Credit and Collections Policy

At some point, a customer to whom credit has been extended will not pay on time. With all of the security and other policies and procedures in place to get you paid, the penultimate step is to have a collections policy. There are numerous steps and factors to consider when crafting a collections policy, but the first step is the same as each other aspect of credit policy as a whole — it should be written down, and consistently applied.

Collections Policy Defined

A collections policy is the set of procedures a company uses to ensure payment of overdue accounts receivable. This is a very broad definition, so I like to narrow the focus as “the set of procedures a company uses to ensure payment of overdue accounts receivable, after securing the debt, and before litigation”. Generally, a collections policy systemizes the steps taken to recover amounts due prior to the initiation of litigation, if that step is required. These processes include when a customer should be contacted, how they should be contacted, how disputes are resolved, when internal or external “collectors” are used to step-up collection efforts, and ultimately when and whether to turn the account over to litigation or write-off the debt. Just like a credit policy as a whole, a collection policy is not an off-the-shelf product. Each individual business will likely want to treat the collections policy in a different way.

Just like a credit policy as a whole, a collection policy is not an off-the-shelf product. Each individual business will likely want to treat the collections policy in a different way — some are much quicker to send a sternly worded letter or firm phone call upon late payment, and some will let the account simmer for a short period of time. As with many things in life and business, a moderate approach that balances the reality of the market with the need to get paid according to the terms of the credit extended is likely the best solution. Keep in mind, though, that running a “tight ship” can let your customer know from the beginning of the relationship that you are on top of your credit department, are serious about getting paid, and that follow-up for late payment is part of the process. This can lead to less work later on.

In-House or Outsource?

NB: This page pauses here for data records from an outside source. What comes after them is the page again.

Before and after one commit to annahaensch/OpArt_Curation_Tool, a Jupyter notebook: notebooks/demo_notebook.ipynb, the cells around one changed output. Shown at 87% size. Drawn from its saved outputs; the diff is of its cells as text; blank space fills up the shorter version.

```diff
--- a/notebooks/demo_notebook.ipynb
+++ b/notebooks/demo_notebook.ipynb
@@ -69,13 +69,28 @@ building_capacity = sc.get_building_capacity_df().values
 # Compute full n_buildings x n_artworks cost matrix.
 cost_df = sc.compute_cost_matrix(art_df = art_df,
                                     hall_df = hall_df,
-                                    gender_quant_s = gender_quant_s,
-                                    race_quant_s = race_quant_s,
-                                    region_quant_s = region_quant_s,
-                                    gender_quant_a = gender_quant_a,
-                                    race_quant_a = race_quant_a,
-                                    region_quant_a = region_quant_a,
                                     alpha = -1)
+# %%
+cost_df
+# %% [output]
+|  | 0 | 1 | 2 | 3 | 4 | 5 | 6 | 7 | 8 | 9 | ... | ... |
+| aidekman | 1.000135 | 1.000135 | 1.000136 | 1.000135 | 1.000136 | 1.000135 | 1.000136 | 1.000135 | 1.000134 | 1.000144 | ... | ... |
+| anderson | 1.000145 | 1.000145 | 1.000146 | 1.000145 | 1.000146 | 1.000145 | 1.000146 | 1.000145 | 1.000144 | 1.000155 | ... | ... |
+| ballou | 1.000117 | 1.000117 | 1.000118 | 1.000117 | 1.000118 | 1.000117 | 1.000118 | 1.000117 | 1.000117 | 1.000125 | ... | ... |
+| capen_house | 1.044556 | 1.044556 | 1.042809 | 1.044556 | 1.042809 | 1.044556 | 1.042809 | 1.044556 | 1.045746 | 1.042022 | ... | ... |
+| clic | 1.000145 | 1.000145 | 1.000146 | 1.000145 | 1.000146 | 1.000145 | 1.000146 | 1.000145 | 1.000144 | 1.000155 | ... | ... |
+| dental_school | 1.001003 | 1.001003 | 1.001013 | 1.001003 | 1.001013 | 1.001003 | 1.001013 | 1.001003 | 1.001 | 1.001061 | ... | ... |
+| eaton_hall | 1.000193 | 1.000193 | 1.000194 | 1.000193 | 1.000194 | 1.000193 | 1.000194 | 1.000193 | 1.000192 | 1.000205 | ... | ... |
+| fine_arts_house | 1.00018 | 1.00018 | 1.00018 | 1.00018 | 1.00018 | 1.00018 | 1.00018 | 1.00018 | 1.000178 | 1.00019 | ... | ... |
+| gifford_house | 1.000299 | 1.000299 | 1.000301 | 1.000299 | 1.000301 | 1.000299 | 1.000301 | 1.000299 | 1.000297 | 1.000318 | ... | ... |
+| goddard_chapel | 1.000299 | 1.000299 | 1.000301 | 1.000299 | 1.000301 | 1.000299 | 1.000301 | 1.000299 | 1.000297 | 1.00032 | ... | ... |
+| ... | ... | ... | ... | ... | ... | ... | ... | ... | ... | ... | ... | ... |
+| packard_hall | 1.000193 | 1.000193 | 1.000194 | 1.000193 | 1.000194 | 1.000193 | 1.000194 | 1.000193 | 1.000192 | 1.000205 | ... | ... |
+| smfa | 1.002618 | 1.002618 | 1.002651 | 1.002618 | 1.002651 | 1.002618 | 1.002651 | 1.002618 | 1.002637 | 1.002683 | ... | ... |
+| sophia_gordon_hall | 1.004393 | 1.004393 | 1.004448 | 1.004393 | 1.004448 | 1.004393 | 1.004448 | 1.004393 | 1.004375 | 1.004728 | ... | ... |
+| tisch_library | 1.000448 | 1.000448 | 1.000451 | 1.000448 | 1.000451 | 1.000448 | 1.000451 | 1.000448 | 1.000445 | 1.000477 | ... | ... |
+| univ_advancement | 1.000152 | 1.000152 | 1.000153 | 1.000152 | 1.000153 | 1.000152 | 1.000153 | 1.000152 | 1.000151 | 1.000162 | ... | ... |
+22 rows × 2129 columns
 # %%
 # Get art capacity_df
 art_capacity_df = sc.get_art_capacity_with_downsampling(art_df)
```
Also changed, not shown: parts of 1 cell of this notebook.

The first part of any collection policy is generally in-house. The question is whether or not the collection policy should keep the whole process in-house, or if it should be eventually be outsourced, and when that point comes. Of course things like making a nice phone call before the payment is due in an attempt to ensure prompt payment, and even a stern letter after the debt becomes due are things that are easily handled in-house. There are certain things that an outside collection company can do, however, that would strain the time or resources of many businesses.

Outside debt collection agencies can be beneficial for several reasons, including experience specifically in debt-collection, notifying the debtor that the company has escalated the debt collection process, spending time and resources to continually contacting the debtor with letters or phone calls and responding to and locking down promises to pay, reporting the debtor to credit bureaus, and more. Clearly this must be balanced with the cost associated to use an outside collection agency compared to attempting to keep the process completely in-house.

Sample Collections Policy

  1. ________ days prior to account being due, send an email and make a phone call to the customer thanking them for their attention and business, and reminding them that they have an upcoming payment due date.
  2. ________ days after due date, make a phone call reminding the customer of the due date, and the balance due.
  3. If the customer is local, consider stopping by to talk and discuss the account at this time.
  4. ________ days after the phone call in (2), send a more forceful letter reminding the customer of the overdue balance, the terms under which the credit was extended, and the service charges that are accruing.
  5. ________ days after the letter in (4), send a letter notifying the customer that the account has been placed on hold, no further credit will be extended, and, if the outstanding balance is greater than $ ____________, that the matter has been turned over to an outside collections agency — turn the account over to a collections agency.
  6. ________ days/months after the account has been turned over to an outside collections agency, a determination will be made whether to 1) write off the debt; or 2) move from collections to litigation. At this point, you will likely want to send a letter to the client notifying them that their credit account has been cancelled.

Download a sample credit policy here.